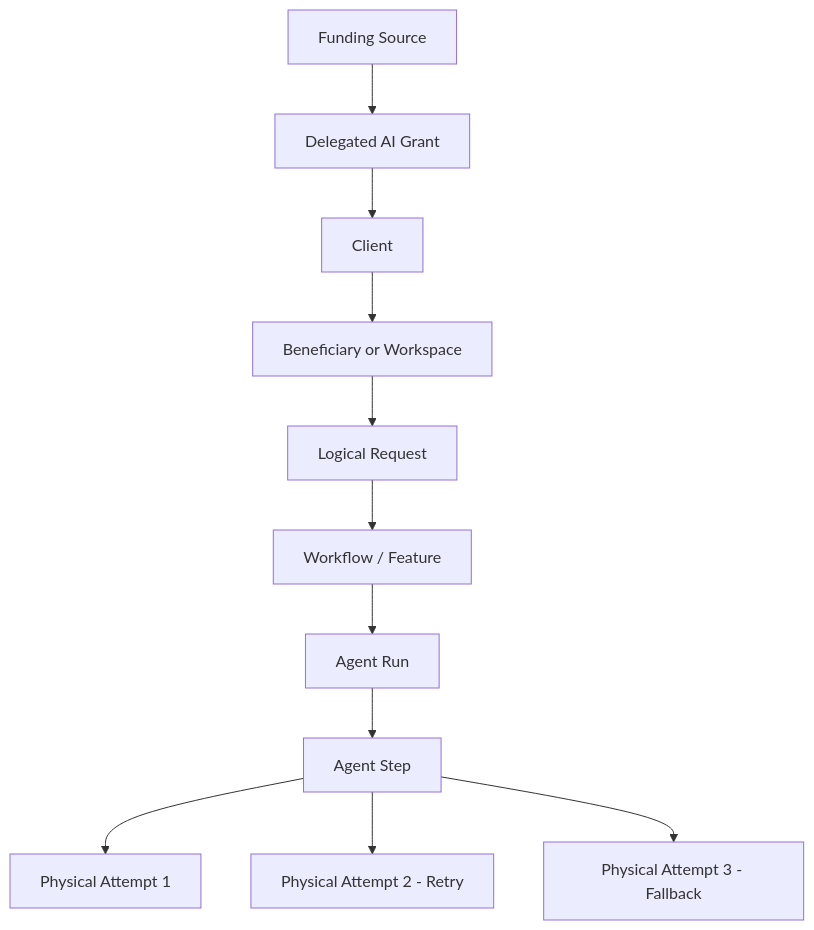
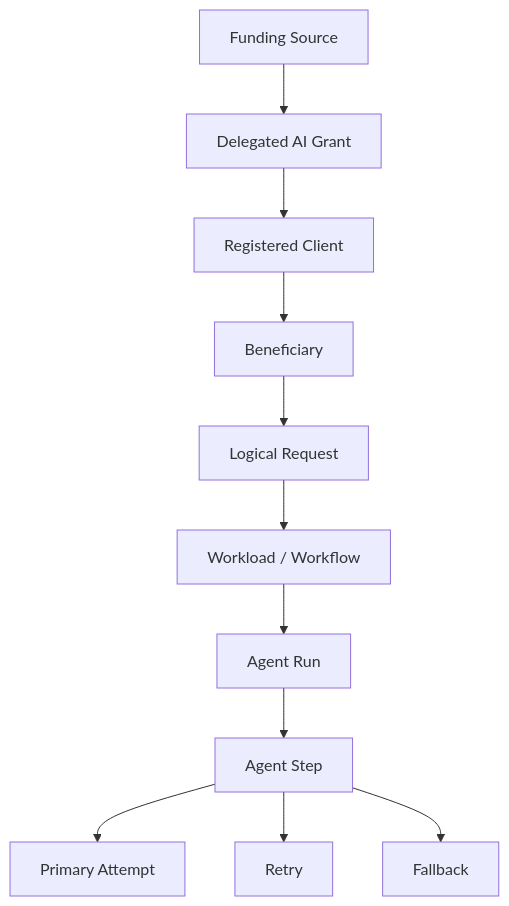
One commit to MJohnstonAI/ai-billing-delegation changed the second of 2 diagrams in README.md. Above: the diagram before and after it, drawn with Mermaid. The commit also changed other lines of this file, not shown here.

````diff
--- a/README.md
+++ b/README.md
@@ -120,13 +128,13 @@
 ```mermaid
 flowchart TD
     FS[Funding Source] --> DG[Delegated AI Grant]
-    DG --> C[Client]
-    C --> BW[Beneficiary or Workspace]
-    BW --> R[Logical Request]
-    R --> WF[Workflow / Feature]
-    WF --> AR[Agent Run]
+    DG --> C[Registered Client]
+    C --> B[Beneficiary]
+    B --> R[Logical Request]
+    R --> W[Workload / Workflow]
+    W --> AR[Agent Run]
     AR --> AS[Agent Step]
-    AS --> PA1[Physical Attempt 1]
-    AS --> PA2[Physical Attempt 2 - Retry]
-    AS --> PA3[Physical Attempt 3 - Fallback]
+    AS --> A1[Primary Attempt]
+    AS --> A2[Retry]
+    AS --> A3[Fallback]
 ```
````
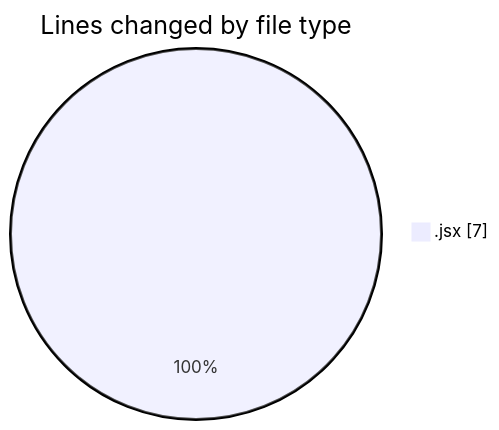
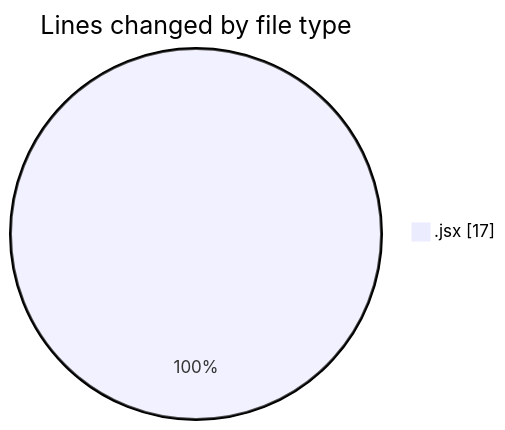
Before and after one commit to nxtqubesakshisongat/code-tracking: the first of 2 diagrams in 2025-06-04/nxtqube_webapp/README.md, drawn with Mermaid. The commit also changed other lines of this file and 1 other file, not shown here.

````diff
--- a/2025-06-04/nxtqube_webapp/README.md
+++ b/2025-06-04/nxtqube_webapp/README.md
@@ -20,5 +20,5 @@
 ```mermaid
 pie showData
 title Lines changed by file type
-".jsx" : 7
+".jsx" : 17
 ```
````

...

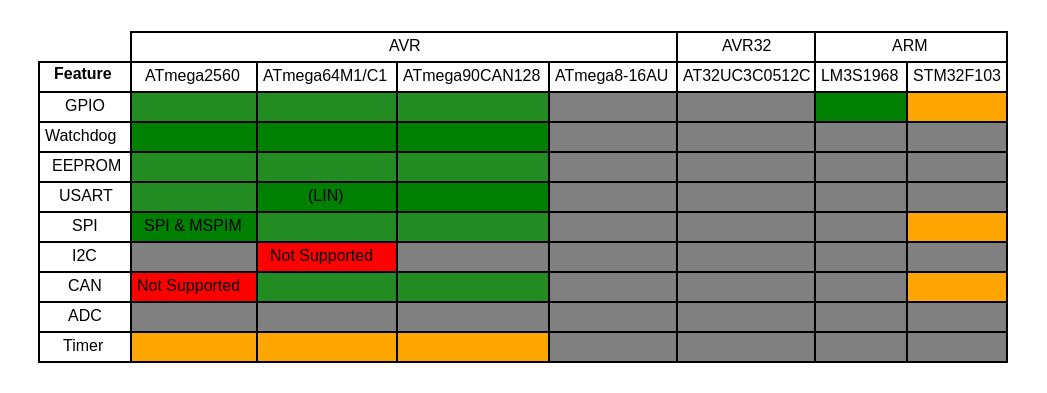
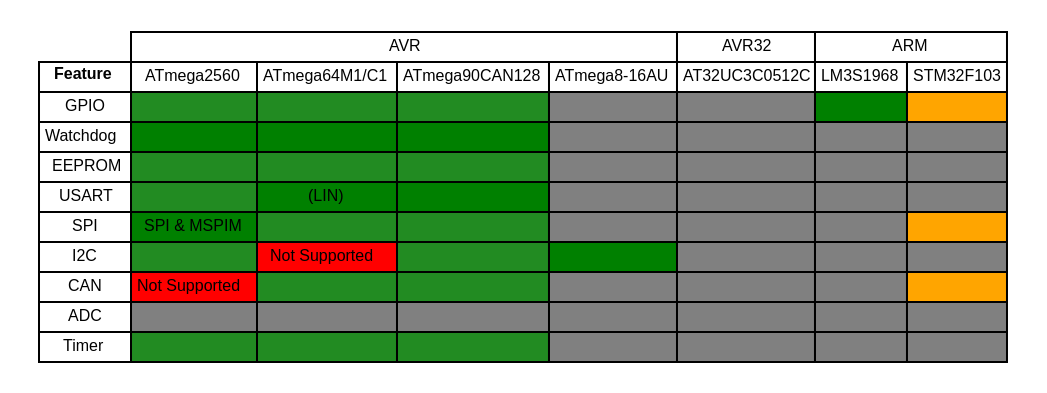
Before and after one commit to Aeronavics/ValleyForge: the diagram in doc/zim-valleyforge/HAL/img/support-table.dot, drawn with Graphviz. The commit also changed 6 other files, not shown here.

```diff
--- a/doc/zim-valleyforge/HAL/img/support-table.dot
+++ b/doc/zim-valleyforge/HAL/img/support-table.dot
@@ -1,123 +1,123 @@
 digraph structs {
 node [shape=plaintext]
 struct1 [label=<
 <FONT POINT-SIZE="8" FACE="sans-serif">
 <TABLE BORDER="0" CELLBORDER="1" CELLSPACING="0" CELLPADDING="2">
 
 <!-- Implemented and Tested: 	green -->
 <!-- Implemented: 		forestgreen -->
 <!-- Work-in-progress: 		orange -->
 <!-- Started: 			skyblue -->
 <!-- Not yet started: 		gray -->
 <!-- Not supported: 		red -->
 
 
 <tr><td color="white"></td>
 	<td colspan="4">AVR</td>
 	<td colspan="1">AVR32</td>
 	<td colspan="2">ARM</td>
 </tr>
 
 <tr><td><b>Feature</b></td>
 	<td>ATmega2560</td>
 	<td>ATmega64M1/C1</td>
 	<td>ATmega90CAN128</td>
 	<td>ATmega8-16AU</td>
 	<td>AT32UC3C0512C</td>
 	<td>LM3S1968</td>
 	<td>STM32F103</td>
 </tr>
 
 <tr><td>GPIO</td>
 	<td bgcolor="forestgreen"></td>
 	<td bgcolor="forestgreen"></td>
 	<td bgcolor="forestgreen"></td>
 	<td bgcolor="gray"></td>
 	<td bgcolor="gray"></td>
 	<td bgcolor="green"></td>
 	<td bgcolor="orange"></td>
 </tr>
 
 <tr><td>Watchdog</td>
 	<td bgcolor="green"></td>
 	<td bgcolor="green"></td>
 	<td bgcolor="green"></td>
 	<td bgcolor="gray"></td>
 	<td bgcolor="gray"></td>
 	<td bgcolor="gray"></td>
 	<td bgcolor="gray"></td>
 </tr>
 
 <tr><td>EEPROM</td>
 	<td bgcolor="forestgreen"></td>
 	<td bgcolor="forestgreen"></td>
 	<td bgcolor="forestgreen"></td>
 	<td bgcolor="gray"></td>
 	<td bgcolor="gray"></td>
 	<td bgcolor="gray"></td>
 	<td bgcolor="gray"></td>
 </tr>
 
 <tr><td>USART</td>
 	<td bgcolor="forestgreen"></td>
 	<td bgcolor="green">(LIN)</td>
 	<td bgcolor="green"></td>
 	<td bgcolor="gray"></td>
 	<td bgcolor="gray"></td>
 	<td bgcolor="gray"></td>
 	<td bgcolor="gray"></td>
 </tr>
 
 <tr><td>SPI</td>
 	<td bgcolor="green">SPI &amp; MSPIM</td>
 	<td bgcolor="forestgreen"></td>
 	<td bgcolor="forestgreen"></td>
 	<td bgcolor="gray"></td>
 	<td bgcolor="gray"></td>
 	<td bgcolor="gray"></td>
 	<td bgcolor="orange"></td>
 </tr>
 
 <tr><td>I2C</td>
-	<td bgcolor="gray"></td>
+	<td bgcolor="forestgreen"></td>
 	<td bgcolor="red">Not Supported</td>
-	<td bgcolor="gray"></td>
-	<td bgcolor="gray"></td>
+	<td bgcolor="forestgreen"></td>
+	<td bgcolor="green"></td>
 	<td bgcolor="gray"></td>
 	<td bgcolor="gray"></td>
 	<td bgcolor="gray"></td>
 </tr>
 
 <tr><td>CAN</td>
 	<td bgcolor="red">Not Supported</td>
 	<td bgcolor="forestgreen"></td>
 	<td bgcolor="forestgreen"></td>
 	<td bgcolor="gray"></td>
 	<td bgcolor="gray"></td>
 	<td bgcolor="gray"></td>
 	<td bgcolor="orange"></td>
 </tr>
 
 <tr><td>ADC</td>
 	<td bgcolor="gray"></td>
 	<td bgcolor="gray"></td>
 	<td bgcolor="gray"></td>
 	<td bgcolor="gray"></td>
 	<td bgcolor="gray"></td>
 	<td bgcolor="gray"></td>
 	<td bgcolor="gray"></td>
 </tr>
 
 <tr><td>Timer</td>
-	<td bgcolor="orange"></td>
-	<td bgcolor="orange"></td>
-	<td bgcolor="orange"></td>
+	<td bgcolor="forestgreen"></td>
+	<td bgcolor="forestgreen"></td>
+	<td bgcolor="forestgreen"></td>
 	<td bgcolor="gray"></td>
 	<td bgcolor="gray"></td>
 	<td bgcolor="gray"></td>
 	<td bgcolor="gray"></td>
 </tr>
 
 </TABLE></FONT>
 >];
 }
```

Exercise prompt
Look through the data above and return each line where the string "Attempt" occurs.

Answer for this exercise
-    AS --> PA1[Physical Attempt 1]
-    AS --> PA2[Physical Attempt 2 - Retry]
-    AS --> PA3[Physical Attempt 3 - Fallback]
+    AS --> A1[Primary Attempt]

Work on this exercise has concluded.